Problem statement: Each line below must be printed again exactly.

Provided records:
■ ■ ■ ■
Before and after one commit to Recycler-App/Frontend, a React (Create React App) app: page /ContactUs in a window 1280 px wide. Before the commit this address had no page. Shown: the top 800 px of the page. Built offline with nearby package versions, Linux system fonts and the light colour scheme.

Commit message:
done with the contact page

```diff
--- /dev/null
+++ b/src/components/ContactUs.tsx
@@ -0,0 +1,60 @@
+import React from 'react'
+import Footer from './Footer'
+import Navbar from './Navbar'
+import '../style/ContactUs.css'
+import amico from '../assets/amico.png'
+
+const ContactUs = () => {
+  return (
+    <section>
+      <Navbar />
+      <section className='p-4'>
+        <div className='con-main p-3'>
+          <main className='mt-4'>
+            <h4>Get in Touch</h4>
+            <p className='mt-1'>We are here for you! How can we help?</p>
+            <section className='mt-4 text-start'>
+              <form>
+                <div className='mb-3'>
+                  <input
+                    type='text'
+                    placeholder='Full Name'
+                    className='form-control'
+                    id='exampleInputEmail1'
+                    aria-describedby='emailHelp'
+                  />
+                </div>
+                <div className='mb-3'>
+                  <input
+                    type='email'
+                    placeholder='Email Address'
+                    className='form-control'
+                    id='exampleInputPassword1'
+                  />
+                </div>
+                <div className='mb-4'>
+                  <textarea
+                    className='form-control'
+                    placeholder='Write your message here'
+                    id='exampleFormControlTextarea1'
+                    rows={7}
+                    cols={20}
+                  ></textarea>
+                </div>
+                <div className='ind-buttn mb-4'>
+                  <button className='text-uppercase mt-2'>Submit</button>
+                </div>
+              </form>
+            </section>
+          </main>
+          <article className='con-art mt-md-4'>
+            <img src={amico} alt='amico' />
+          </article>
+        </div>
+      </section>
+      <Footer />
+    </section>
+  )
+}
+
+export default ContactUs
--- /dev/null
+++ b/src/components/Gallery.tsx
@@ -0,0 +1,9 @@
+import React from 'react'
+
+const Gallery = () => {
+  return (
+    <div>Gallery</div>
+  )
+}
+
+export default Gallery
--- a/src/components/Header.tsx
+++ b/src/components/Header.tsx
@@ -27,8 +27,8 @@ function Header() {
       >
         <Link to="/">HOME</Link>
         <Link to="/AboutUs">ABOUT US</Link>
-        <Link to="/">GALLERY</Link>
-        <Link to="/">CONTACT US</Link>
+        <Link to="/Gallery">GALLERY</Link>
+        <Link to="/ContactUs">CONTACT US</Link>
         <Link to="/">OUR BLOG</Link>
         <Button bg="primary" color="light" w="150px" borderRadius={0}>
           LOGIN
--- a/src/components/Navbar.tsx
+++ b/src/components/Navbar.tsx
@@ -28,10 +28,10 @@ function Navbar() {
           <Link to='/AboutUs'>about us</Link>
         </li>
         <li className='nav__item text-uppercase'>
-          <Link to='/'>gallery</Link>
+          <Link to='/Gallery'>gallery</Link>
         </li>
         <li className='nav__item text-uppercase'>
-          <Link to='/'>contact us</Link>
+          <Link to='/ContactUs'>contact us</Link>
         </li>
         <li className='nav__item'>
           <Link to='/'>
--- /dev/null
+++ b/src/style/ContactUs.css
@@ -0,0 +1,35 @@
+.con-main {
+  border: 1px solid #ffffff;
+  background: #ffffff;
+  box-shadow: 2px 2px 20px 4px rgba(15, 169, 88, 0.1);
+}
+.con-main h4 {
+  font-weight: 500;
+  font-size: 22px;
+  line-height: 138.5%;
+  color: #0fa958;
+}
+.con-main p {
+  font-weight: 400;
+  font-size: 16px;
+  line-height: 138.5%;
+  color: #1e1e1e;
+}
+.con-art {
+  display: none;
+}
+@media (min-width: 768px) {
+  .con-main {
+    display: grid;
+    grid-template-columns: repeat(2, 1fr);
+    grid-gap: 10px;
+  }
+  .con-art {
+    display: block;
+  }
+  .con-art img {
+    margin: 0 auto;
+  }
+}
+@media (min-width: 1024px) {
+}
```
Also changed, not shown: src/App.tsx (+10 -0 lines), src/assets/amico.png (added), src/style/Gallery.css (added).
■ ■ ■ ■
Output of the task:
Before and after one commit to Recycler-App/Frontend, a React (Create React App) app: page /ContactUs in a window 1280 px wide. Before the commit this address had no page. Shown: the top 800 px of the page. Built offline with nearby package versions, Linux system fonts and the light colour scheme.

Commit message:
done with the contact page

```diff
--- /dev/null
+++ b/src/components/ContactUs.tsx
@@ -0,0 +1,60 @@
+import React from 'react'
+import Footer from './Footer'
+import Navbar from './Navbar'
+import '../style/ContactUs.css'
+import amico from '../assets/amico.png'
+
+const ContactUs = () => {
+  return (
+    <section>
+      <Navbar />
+      <section className='p-4'>
+        <div className='con-main p-3'>
+          <main className='mt-4'>
+            <h4>Get in Touch</h4>
+            <p className='mt-1'>We are here for you! How can we help?</p>
+            <section className='mt-4 text-start'>
+              <form>
+                <div className='mb-3'>
+                  <input
+                    type='text'
+                    placeholder='Full Name'
+                    className='form-control'
+                    id='exampleInputEmail1'
+                    aria-describedby='emailHelp'
+                  />
+                </div>
+                <div className='mb-3'>
+                  <input
+                    type='email'
+                    placeholder='Email Address'
+                    className='form-control'
+                    id='exampleInputPassword1'
+                  />
+                </div>
+                <div className='mb-4'>
+                  <textarea
+                    className='form-control'
+                    placeholder='Write your message here'
+                    id='exampleFormControlTextarea1'
+                    rows={7}
+                    cols={20}
+                  ></textarea>
+                </div>
+                <div className='ind-buttn mb-4'>
+                  <button className='text-uppercase mt-2'>Submit</button>
+                </div>
+              </form>
+            </section>
+          </main>
+          <article className='con-art mt-md-4'>
+            <img src={amico} alt='amico' />
+          </article>
+        </div>
+      </section>
+      <Footer />
+    </section>
+  )
+}
+
+export default ContactUs
--- /dev/null
+++ b/src/components/Gallery.tsx
@@ -0,0 +1,9 @@
+import React from 'react'
+
+const Gallery = () => {
+  return (
+    <div>Gallery</div>
+  )
+}
+
+export default Gallery
--- a/src/components/Header.tsx
+++ b/src/components/Header.tsx
@@ -27,8 +27,8 @@ function Header() {
       >
         <Link to="/">HOME</Link>
         <Link to="/AboutUs">ABOUT US</Link>
-        <Link to="/">GALLERY</Link>
-        <Link to="/">CONTACT US</Link>
+        <Link to="/Gallery">GALLERY</Link>
+        <Link to="/ContactUs">CONTACT US</Link>
         <Link to="/">OUR BLOG</Link>
         <Button bg="primary" color="light" w="150px" borderRadius={0}>
           LOGIN
--- a/src/components/Navbar.tsx
+++ b/src/components/Navbar.tsx
@@ -28,10 +28,10 @@ function Navbar() {
           <Link to='/AboutUs'>about us</Link>
         </li>
         <li className='nav__item text-uppercase'>
-          <Link to='/'>gallery</Link>
+          <Link to='/Gallery'>gallery</Link>
         </li>
         <li className='nav__item text-uppercase'>
-          <Link to='/'>contact us</Link>
+          <Link to='/ContactUs'>contact us</Link>
         </li>
         <li className='nav__item'>
           <Link to='/'>
--- /dev/null
+++ b/src/style/ContactUs.css
@@ -0,0 +1,35 @@
+.con-main {
+  border: 1px solid #ffffff;
+  background: #ffffff;
+  box-shadow: 2px 2px 20px 4px rgba(15, 169, 88, 0.1);
+}
+.con-main h4 {
+  font-weight: 500;
+  font-size: 22px;
+  line-height: 138.5%;
+  color: #0fa958;
+}
+.con-main p {
+  font-weight: 400;
+  font-size: 16px;
+  line-height: 138.5%;
+  color: #1e1e1e;
+}
+.con-art {
+  display: none;
+}
+@media (min-width: 768px) {
+  .con-main {
+    display: grid;
+    grid-template-columns: repeat(2, 1fr);
+    grid-gap: 10px;
+  }
+  .con-art {
+    display: block;
+  }
+  .con-art img {
+    margin: 0 auto;
+  }
+}
+@media (min-width: 1024px) {
+}
```
Also changed, not shown: src/App.tsx (+10 -0 lines), src/assets/amico.png (added), src/style/Gallery.css (added).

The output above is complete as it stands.